African women challenging the status quo in aviation

According to a 2019 working paper by the International Labour Organisation, of the 130,000 airline pilots in the world in the early 2010s, around 4,000, or 3 per cent, were women, and of these, only 450 were captains.

Another study by the World Bank shows that 17 countries have laws restricting women’s roles in the transport sector, including certain civil aviation occupations. For instance, the Russian Federation recently passed amendments to a law containing a government’s list of 456 exclusively male jobs considered harmful for women’s health.

Much as women have been allowed to become pilots, metro conductors, truck drivers or railway drivers beginning January 2021, the amendment did not include a change for 100 jobs, including aircraft mechanic.

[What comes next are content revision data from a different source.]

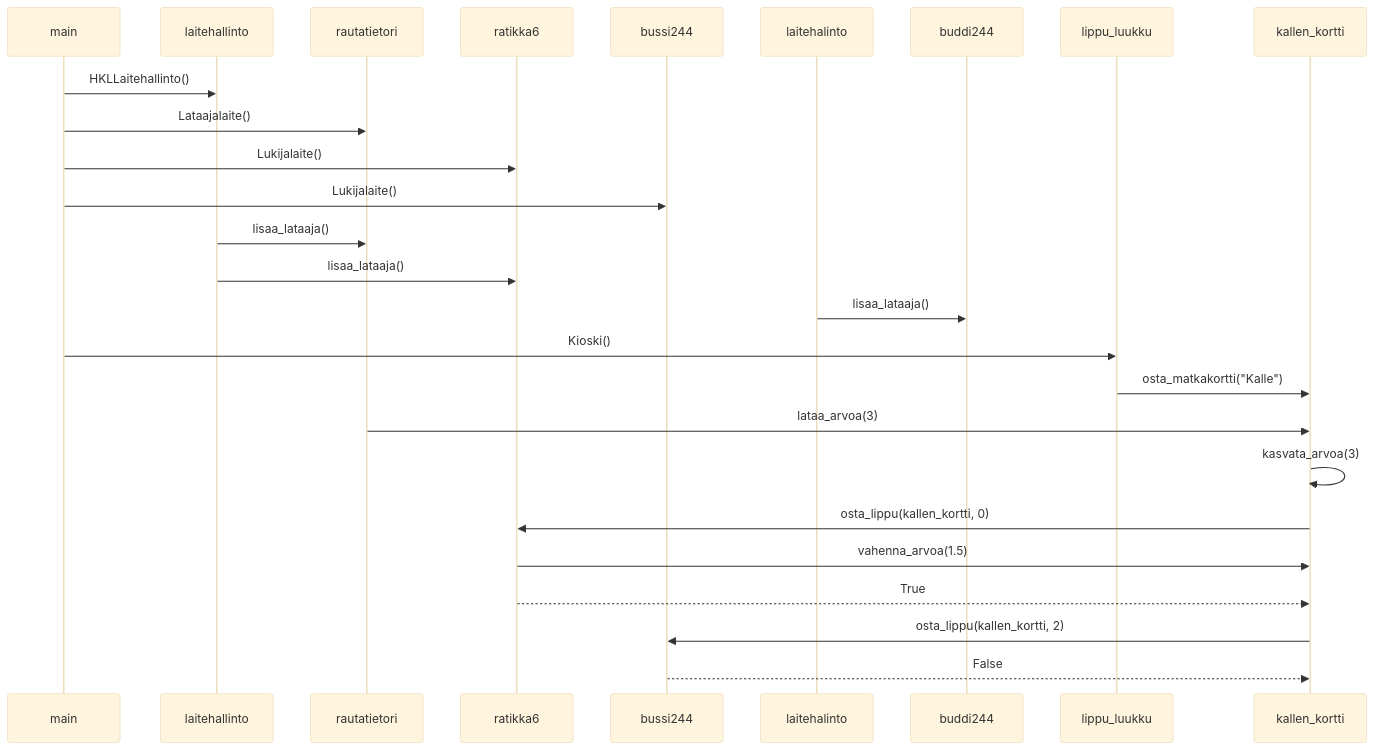
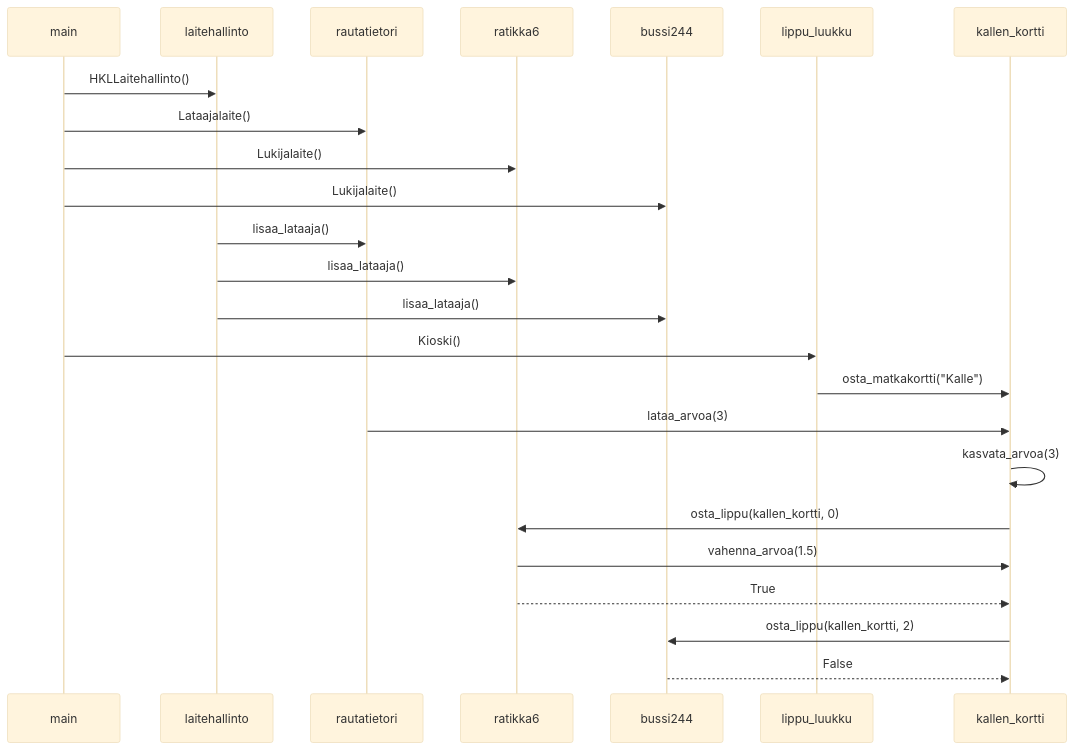
Before and after one commit to Heljae/ot-harjoitustyo: the diagram in laskarit/viikko3/matkakortti_kaavio.md, drawn with Mermaid (base theme).

````diff
--- a/laskarit/viikko3/matkakortti_kaavio.md
+++ b/laskarit/viikko3/matkakortti_kaavio.md
@@ -3,19 +3,19 @@
 ```mermaid
 sequenceDiagram
     main->>laitehallinto: HKLLaitehallinto()
     main->>rautatietori: Lataajalaite()
     main->>ratikka6: Lukijalaite()
     main->>bussi244: Lukijalaite()
     laitehallinto->>rautatietori: lisaa_lataaja()
     laitehallinto->>ratikka6: lisaa_lataaja()
-    laitehalinto->> buddi244: lisaa_lataaja()
+    laitehallinto->> bussi244: lisaa_lataaja()
     main->>lippu_luukku: Kioski()
     lippu_luukku->>kallen_kortti: osta_matkakortti("Kalle")
     rautatietori->>kallen_kortti: lataa_arvoa(3)
     kallen_kortti->>kallen_kortti: kasvata_arvoa(3)
     kallen_kortti->>ratikka6: osta_lippu(kallen_kortti, 0)
     ratikka6->>kallen_kortti: vahenna_arvoa(1.5)
     ratikka6-->>kallen_kortti: True
     kallen_kortti->>bussi244: osta_lippu(kallen_kortti, 2)
     bussi244-->>kallen_kortti: False
 ```
````
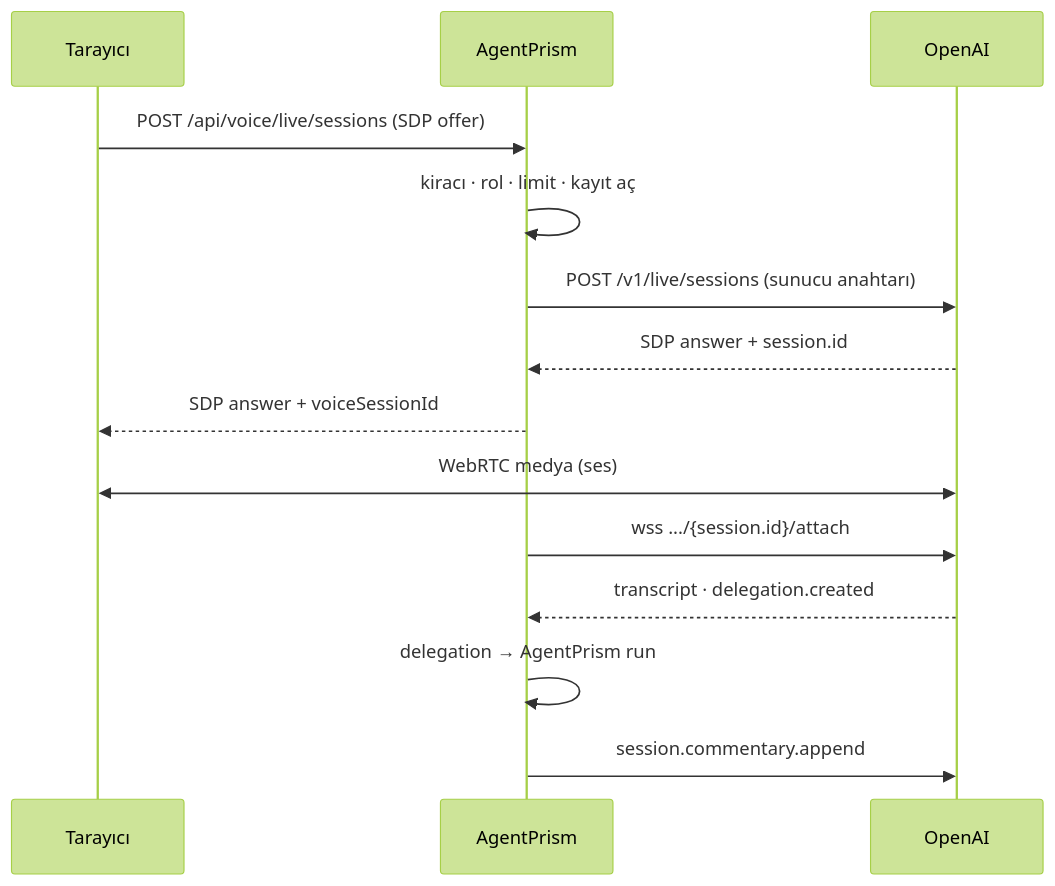
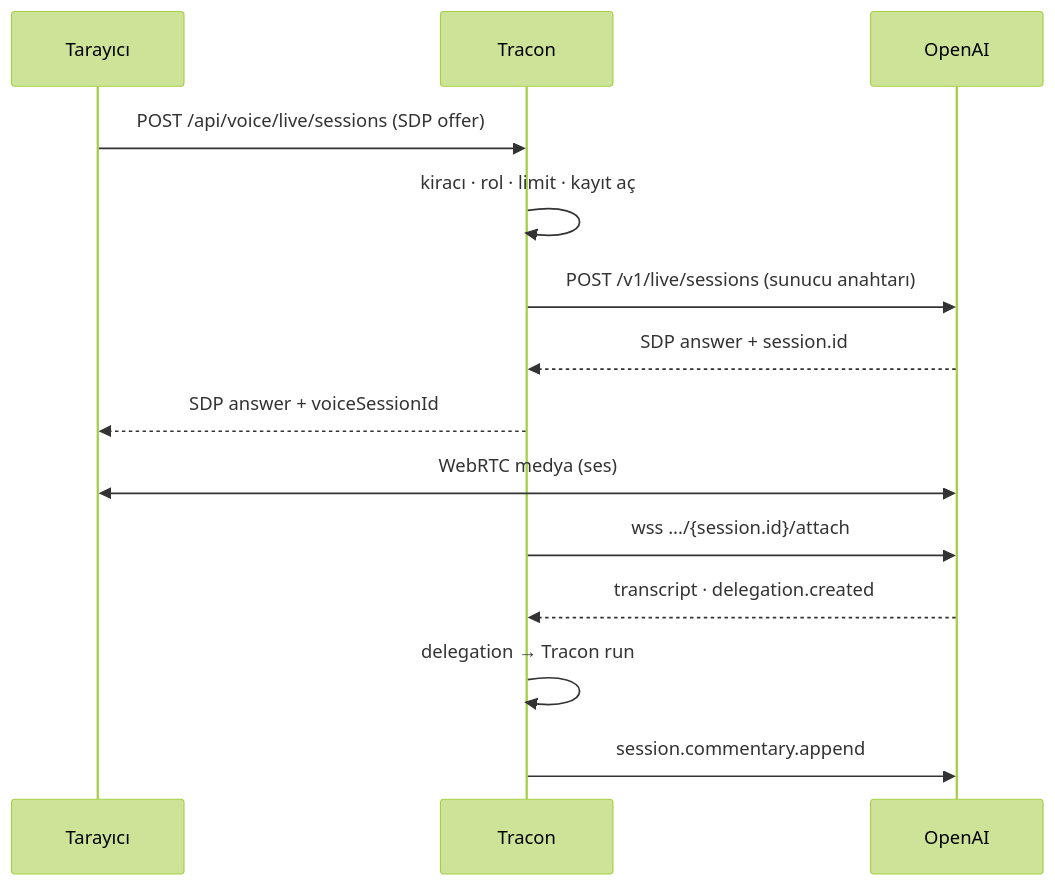
One commit to farukatasoy/Tracon changed the diagram in docs/arsiv/fazlar/161-GPT-LIVE-SIDEBAND-DENETIMI.md. Above: the diagram before and after it, drawn with Mermaid (forest theme). The commit also changed other lines of this file and 4535 other files, not shown here.

````diff
--- a/docs/arsiv/fazlar/161-GPT-LIVE-SIDEBAND-DENETIMI.md
+++ b/docs/arsiv/fazlar/161-GPT-LIVE-SIDEBAND-DENETIMI.md
@@ -81,16 +81,16 @@
 ```mermaid
 sequenceDiagram
     participant B as Tarayıcı
-    participant A as AgentPrism
+    participant A as Tracon
     participant O as OpenAI
     B->>A: POST /api/voice/live/sessions (SDP offer)
     A->>A: kiracı · rol · limit · kayıt aç
     A->>O: POST /v1/live/sessions (sunucu anahtarı)
     O-->>A: SDP answer + session.id
     A-->>B: SDP answer + voiceSessionId
     B<<->>O: WebRTC medya (ses)
     A->>O: wss .../{session.id}/attach
     O-->>A: transcript · delegation.created
-    A->>A: delegation → AgentPrism run
+    A->>A: delegation → Tracon run
     A->>O: session.commentary.append
 ```
````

These statistics clearly show that the occupations in civil aviation still remain gender-segregated even today. Pilots and mechanics are predominantly men while the biggest percentage of cabin crew are made up of women.

However, many women have challenged the status quo in aviation like their counterpart Elise Raymonde de Laroche, from France, who was the first woman pilot to fly solo in an airplane. She obtained her license in 1910, only seven years after the Wright brothers made their historic first flight.

Following in these footsteps are two great women from Kenya; Peninah Karanja and Captain Ruth Karauri.

Captain Karauri, a pilot with Kenya Airways made international headlines when she recently heroically landed KQ 100 B787 at Heathrow Airport in the United Kingdom amidst the raging storm Eunice.

Despite the strong winds, Karauri expertly landed the plane, earning her high praise and respect from several leaders.

In a video clip recorded soon after the incident, Karauri says: “The flight conditions were strong winds and it was quite a bumpy ride. However, thanks to the training we have received at Kenya Airways, particularly in the simulator, we have been prepared for such a scenario.”

“We used all our training expertise and skills that we have managed to learn over the years at Kenya Airways and we handled the landing expertly,” she explained.

According to media reports, Karauri had always aspired to be a pilot since she was a child. Later in life, she realised that learning how to fly a plane was a costly endeavour that would cost her family a lot. Fast forward however, she was assimilated by KQ and has since risen through the ranks to become a captain.

In neighbouring Rwanda, Kenyan born Peninah Karanja has also defeated the status quo in Rwanda by being the first female pilot of the country’s major airline; RwandAir. She currently pilots the Boeing 737NG.

Her promotion did not come as a surprise to many given her outstanding performance while attending Limuru High School. While many of her colleagues waited to enrol in universities roughly a year after high school, Karanja thought out of the box and left for South Africa in 2004 to pursue a course in piloting at 43 Air School in Port Albert.

Here, she gained all the necessary skills and licenses qualifying her as a commercial pilot. In addition, she acquired skills in aircraft maintenance, aviation security and air charter as well as airline and flight safety.

Karanja later joined RwandAir as a pilot and served as First Officer in 2012 where she excelled, impressing both her workmates and employers. She was then promoted to captain on May 12, 2013 barely a year after joining the airline. She has also inspired some who have followed in her steps including Rwandan female captain Esther Mbabazi.

Her roles as captain range from operation to safety of the flight. She ensures that the airplane’s operational system is functioning well, briefs crew members and ensures good communication with air traffic control to ensure safe take-off and landing.

It is definitely refreshing to see such women take on the reins and excel in roles that were previously considered impossible for women to take up. As the world celebrates women this month, it is important to recognise those who have made large strides in their respective fields in order to inspire a more gender balanced future where women can thrive.